Project Summary: We seek to establish a multi-disciplinary research community to generate decadal-scale data-intensive research questions on how Big Data can be leveraged for Urban Informatics. Pervasive sensing, wireless connectivity, social media and location-aware technologies and vast numbers of sensors in urban infrastructure will lead to “zettabyte” scale Big Data on cities. Urban Informatics is the design and analysis of Big Data to create the next generation of tools and services for improved social science research on urban decision-making and citizen engagement.
The research community will be organized around creating an Urban Informatics E-Infrastructure (UIE) for social science research. UIE will consist of three components: a Big Data resource, Urban Informatics Analysis Tools to enable social science research on urban systems, and Emerging Technologies to facilitate the use of the e-infrastructure by researchers. The disciplines involved, as reflected in the organizing committee, are urban planning, geography, public administration and management, civil engineering and computer science.
By interweaving these components from a multi-disciplinary perspective to create the e-infrastructure, the research community will stimulate data-intensive research on urban modeling, data mining and knowledge discovery to explore urban dynamics. Agent-Based Modeling, large-scale simulations, and research on unique data management and multi-sensor sensor fusion that arises with urban Big Data will be encouraged. Innovations on urban sensing and new directions in community-based information generation will inspire questions on participatory urban planning, and models of community engagement and sustainable choices regarding transportation, green infrastructure, land development and water use.
At the core of this research is the Big Data resource which will include synthetic (modeled) content from urban models and user-generated content from neighborhood-level community sensing systems and volunteers. These are fused together with data streams from traditional sources such as surveys and administrative data, as well as myriad sensors in the urban infrastructure.
Broader Impacts: The United Nations reported that in 2008, for the first time in history, more than half the world population, 3.3 billion people, was living in urban areas, a number that is expected to increase to almost 5 billion by 2030. The stresses and risks associated with this trend, in terms of climate change, ecological impacts, fossil-fuel use, pollution, congestion, traffic safety; social inequities and disparities in access to services and resources; and costs and overall inefficiencies of urban systems drives the need for smart, connected and informed Big Data systems that are strongly linked to urban planning and management processes. We are motivated by concerns for sustainability, social equity and efficiency and resource management, and ways in which Urban Informatics may lead to insights and potential solutions. Many urban areas around the world have implemented Intelligent Transportation Systems, smart ecosystem and energy management systems in various degrees; however, these are likely to be unconnected to each other and to planning processes.

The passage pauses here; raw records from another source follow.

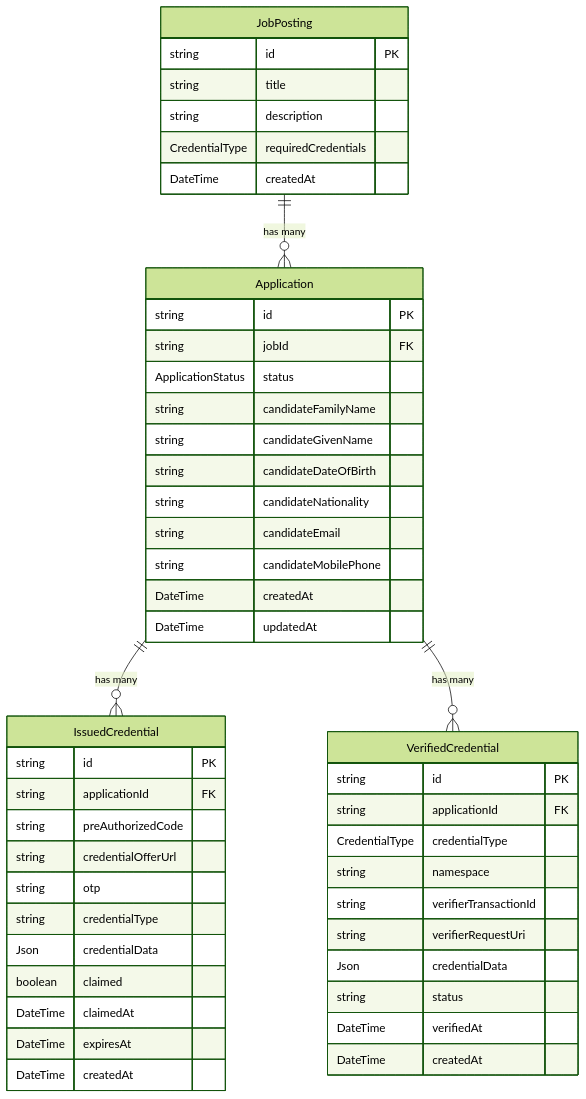
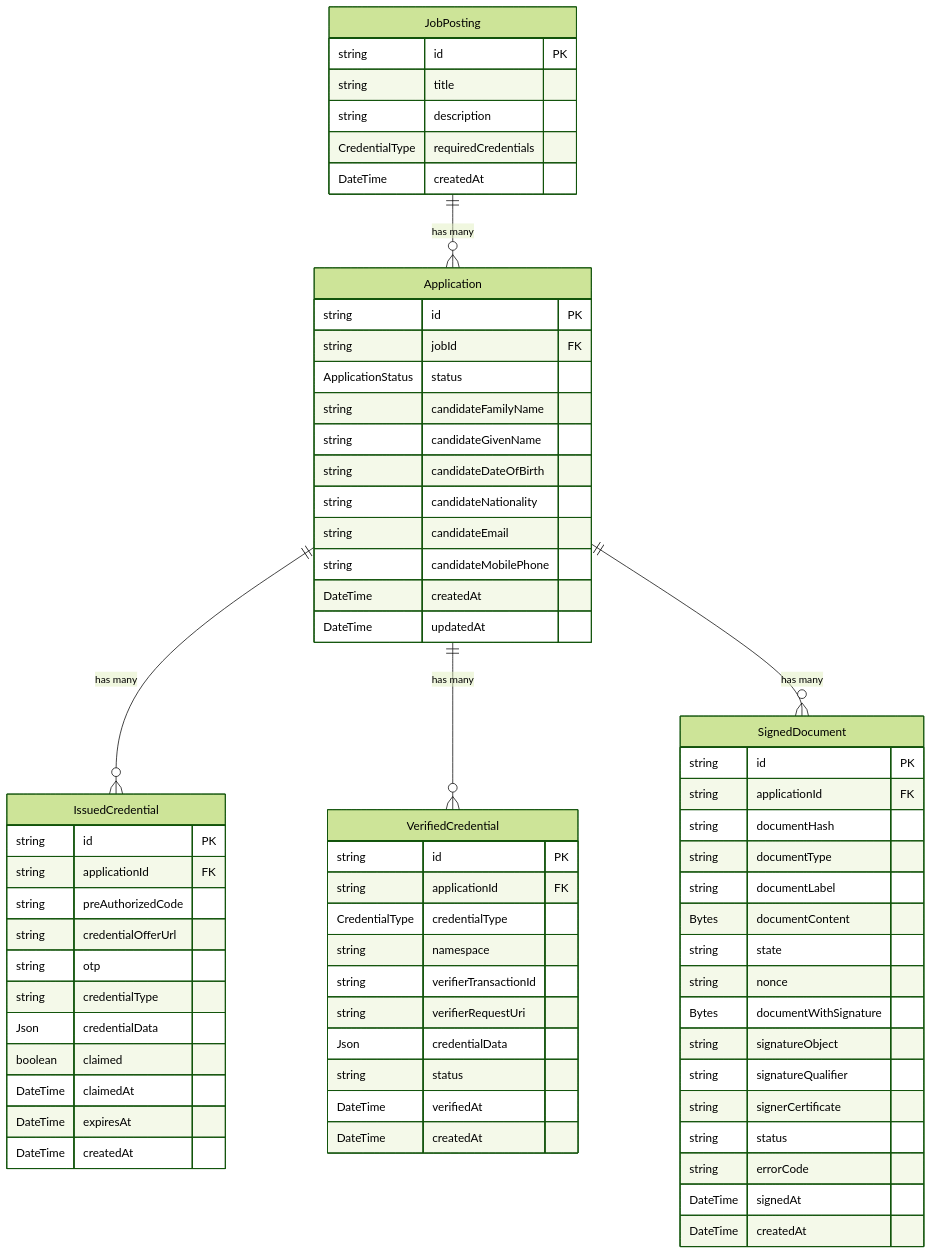
The eighth of 10 diagrams in docs/flowcharts.md (eu-digital-identity-wallet/eudi-web-recruitment-service-demo), drawn with Mermaid (forest theme) before and after one commit. The commit also changed other lines of this file and 1 other file, not shown here.

````diff
--- a/docs/flowcharts.md
+++ b/docs/flowcharts.md
@@ -320,55 +464,75 @@
 ```mermaid
 erDiagram
     JobPosting ||--o{ Application : "has many"
     Application ||--o{ IssuedCredential : "has many"
     Application ||--o{ VerifiedCredential : "has many"
+    Application ||--o{ SignedDocument : "has many"
 
     JobPosting {
         string id PK
         string title
         string description
         CredentialType requiredCredentials
         DateTime createdAt
     }
 
     Application {
         string id PK
         string jobId FK
         ApplicationStatus status
         string candidateFamilyName
         string candidateGivenName
         string candidateDateOfBirth
         string candidateNationality
         string candidateEmail
         string candidateMobilePhone
         DateTime createdAt
         DateTime updatedAt
     }
 
     IssuedCredential {
         string id PK
         string applicationId FK
         string preAuthorizedCode
         string credentialOfferUrl
         string otp
         string credentialType
         Json credentialData
         boolean claimed
         DateTime claimedAt
         DateTime expiresAt
         DateTime createdAt
     }
 
     VerifiedCredential {
         string id PK
         string applicationId FK
         CredentialType credentialType
         string namespace
         string verifierTransactionId
         string verifierRequestUri
         Json credentialData
         string status
         DateTime verifiedAt
         DateTime createdAt
     }
+
+    SignedDocument {
+        string id PK
+        string applicationId FK
+        string documentHash
+        string documentType
+        string documentLabel
+        Bytes documentContent
+        string state
+        string nonce
+        Bytes documentWithSignature
+        string signatureObject
+        string signatureQualifier
+        string signerCertificate
+        string status
+        string errorCode
+        DateTime signedAt
+        DateTime createdAt
+    }
 ```
````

The objective of this project is to stimulate a multi-disciplinary research area on ways in which urban systems of the future can be designed, planned, managed and used more sustainably, efficiently and equitably. The overall vision is to transform urban planning and management practice by stimulating real-world information infrastructures that are timely, seamlessly interconnected, reaches and empowers people and local communities, and leverages interdisciplinary knowledge and feedback from people living in urban areas.
Specific Research: The major task is to develop a conceptual model for a Urban Informatics E-Infrastructure (UIE) for social science research. The project will involve hosting two two-day workshops. The overall goal of the workshops will be to present advances in such activities and to stimulate discussions on how the e-infrastructure should be built.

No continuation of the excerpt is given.